The IQ TOUR PEARL for me was a ball that worked best with a shiny finish scuffed slightly by hand with a moderate pad like a used 2,000 Abralon. When dull, it just rolled too early and didn’t produce that awesome controllable strong back-end move. Without a touch of surface, it squirted too much, even with the strong midlane roll.
I have used it on soft shots of high volume with low speed going square and low volume with higher speed opening up.
For me, there is no going square with the IQ TOUR 30 — it is too strong off the oil line.
But if there is enough oil to help it to the breakpoint, boy can I get in and send the IQ TOUR 30 because it ALWAYS returns — assuming those are dry boards to the right.
What’s interesting is that with the C3 Centripetal Control Core, the move is not an uncontrollable flip. It makes a big move, but in more of a sweeping motion than a hockey stick.
I think the IQ TOUR 30 is going to be a great ball for any shot with swing area to throw to, from a Cheetah-type short pattern where you want to boomerang the gutter, to playing deep inside as we did on Saturday at the WSBT Over 40/Under 40 Doubles.
That tournament also is where I saw a drawback of the IQ TOUR 30’s power for me — swung to the burned out area to the right it often rolled out for weak 10-pins. That is what happens when your natural moderate speed game meets advancing age and gets even slower!
It also clinched my view of who the IQ TOUR 30 will be best for: players with higher speed and higher revs, who should be able to open up the lane and do some serious damage.
Anyone else looking for a good shiny ball to open up a lane should give the IQ TOUR 30 a shot — it might be exactly what they are looking for.
If you’re a player who likes to go down and in, I can’t imagine this would be a ball that would fit that, but perhaps if you are a very straight player looking for some strong back-end move it will be exactly what you are looking for.
I have taken the cover down from box shiny to a 4,000-Abralon pad to a used 2,000 pad but have not tried any serious surface with it. I will be trying that but wanted to get this review out as the ball has been released.

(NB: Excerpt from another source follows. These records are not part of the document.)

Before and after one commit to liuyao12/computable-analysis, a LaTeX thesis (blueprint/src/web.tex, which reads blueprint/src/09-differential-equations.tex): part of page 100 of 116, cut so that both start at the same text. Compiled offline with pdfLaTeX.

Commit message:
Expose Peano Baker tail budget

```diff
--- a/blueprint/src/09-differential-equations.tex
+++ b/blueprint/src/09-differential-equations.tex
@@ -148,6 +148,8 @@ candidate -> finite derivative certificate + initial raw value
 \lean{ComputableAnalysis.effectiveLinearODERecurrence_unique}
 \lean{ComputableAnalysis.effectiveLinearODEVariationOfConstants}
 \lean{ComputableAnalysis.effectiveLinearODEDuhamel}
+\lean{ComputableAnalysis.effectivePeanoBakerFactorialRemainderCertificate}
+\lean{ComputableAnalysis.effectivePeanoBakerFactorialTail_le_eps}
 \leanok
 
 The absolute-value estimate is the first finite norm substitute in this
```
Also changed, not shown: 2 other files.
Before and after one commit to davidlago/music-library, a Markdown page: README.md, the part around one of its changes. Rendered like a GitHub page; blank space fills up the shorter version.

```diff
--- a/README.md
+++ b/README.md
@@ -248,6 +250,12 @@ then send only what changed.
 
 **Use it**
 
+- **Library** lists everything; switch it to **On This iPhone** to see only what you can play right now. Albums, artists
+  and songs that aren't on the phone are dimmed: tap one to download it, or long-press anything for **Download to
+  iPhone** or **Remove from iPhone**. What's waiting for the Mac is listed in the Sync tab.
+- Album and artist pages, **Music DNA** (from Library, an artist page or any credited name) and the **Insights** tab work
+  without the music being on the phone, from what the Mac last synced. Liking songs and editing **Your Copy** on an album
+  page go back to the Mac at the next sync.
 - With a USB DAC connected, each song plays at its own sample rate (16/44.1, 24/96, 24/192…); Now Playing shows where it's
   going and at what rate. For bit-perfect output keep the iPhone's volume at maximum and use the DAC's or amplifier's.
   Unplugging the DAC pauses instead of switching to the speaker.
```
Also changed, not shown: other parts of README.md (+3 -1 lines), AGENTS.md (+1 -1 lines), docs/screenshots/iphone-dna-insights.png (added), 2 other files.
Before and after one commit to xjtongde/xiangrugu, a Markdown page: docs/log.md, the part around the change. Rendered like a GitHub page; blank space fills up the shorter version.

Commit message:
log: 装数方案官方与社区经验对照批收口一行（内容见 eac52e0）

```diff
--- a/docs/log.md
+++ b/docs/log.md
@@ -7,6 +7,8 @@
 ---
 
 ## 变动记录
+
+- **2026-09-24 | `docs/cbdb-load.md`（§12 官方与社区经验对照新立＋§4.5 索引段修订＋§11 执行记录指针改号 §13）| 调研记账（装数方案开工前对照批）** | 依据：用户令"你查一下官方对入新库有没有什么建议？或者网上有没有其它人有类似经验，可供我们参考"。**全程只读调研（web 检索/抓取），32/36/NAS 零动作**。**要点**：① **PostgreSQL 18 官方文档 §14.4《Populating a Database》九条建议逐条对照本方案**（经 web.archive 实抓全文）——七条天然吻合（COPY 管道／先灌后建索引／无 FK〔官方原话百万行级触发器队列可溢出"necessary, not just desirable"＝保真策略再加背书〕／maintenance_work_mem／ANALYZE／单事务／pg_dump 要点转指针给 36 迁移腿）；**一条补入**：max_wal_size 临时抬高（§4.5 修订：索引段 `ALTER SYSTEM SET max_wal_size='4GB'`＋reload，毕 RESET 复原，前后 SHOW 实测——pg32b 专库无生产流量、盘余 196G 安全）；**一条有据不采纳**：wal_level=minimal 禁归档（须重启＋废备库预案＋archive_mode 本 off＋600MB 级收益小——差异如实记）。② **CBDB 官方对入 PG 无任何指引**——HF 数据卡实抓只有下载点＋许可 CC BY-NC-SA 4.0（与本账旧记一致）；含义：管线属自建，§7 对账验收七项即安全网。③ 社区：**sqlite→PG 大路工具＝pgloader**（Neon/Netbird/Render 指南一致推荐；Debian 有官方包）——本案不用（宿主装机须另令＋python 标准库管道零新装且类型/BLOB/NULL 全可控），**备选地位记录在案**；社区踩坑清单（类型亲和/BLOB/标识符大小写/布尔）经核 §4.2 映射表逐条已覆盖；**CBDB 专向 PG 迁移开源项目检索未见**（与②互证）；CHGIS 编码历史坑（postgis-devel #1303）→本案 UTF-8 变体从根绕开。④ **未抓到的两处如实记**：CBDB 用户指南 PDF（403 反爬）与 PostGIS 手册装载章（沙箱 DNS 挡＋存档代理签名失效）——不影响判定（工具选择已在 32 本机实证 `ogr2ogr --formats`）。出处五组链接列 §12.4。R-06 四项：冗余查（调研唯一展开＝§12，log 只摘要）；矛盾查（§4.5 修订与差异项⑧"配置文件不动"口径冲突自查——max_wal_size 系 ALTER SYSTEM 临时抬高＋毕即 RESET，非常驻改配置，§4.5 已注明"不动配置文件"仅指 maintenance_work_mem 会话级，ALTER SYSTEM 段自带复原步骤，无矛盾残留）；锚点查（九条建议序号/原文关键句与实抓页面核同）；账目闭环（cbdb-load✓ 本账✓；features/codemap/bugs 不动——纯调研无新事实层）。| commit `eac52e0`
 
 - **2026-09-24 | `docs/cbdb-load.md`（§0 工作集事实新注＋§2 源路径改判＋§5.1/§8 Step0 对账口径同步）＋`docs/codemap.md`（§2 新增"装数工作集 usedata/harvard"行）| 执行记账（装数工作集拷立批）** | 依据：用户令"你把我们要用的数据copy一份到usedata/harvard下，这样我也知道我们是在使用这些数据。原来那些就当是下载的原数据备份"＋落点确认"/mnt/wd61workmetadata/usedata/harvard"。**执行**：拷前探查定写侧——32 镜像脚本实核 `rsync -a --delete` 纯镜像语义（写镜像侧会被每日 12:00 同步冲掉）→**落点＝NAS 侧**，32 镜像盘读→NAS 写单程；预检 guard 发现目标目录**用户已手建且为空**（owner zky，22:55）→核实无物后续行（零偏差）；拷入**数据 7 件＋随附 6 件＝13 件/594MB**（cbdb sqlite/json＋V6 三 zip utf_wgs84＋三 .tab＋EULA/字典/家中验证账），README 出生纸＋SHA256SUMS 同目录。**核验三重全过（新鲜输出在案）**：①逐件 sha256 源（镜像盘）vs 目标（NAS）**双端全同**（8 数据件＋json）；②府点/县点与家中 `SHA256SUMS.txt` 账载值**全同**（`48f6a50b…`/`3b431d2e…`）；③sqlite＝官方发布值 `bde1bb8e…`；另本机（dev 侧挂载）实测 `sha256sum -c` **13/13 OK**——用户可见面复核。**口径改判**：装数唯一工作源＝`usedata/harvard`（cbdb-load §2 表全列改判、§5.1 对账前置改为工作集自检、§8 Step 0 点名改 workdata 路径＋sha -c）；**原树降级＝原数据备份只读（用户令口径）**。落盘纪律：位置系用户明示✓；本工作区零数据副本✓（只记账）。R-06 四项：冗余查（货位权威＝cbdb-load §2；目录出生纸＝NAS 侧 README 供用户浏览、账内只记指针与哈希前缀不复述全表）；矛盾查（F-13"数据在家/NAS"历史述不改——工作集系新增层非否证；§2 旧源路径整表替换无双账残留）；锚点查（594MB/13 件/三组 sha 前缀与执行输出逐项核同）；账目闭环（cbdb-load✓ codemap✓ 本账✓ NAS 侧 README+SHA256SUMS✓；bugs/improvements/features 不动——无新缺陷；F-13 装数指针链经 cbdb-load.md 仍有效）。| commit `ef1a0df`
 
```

Perhaps rougher surface will tame it down some.
But that begs the question: Why?
I think the IQ TOUR 30 is one ball you want as untamed as possible.